___ Data for the task ___
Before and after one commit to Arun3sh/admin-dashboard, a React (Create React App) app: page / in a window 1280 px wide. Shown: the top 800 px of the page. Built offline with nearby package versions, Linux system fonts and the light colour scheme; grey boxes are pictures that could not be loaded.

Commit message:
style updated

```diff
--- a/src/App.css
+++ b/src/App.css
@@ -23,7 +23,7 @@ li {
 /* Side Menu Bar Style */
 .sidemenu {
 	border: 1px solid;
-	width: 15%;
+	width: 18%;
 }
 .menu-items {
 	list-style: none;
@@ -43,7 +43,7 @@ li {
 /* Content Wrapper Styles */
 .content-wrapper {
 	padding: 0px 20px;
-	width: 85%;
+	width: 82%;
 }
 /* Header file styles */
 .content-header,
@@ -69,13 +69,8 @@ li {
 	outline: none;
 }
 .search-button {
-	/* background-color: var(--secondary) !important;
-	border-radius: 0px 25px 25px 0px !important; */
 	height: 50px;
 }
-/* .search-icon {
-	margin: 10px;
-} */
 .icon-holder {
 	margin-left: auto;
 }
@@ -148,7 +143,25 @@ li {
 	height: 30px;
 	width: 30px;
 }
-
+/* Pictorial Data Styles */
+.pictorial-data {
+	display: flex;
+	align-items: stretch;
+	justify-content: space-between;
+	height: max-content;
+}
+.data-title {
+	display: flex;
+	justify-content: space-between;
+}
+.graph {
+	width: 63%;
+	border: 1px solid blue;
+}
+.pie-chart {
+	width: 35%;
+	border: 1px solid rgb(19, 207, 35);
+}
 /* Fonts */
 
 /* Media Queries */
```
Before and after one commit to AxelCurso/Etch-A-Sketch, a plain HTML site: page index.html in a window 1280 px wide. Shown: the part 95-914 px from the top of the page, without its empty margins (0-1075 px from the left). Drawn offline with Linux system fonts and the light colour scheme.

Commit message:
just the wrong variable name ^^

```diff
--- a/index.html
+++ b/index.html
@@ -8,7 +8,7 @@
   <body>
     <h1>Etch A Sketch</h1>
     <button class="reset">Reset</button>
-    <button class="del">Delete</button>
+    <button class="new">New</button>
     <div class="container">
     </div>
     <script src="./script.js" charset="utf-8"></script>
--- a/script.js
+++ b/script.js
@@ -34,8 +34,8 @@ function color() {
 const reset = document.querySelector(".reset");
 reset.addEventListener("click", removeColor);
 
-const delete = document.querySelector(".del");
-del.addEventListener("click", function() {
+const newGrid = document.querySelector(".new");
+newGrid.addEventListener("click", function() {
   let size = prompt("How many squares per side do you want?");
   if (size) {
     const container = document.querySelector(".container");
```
___
For the word "html", show every line of the entries that holds it.

Before and after one commit to AxelCurso/Etch-A-Sketch, a plain HTML site: page index.html in a window 1280 px wide. Shown: the part 95-914 px from the top of the page, without its empty margins (0-1075 px from the left). Drawn offline with Linux system fonts and the light colour scheme.
--- a/index.html
+++ b/index.html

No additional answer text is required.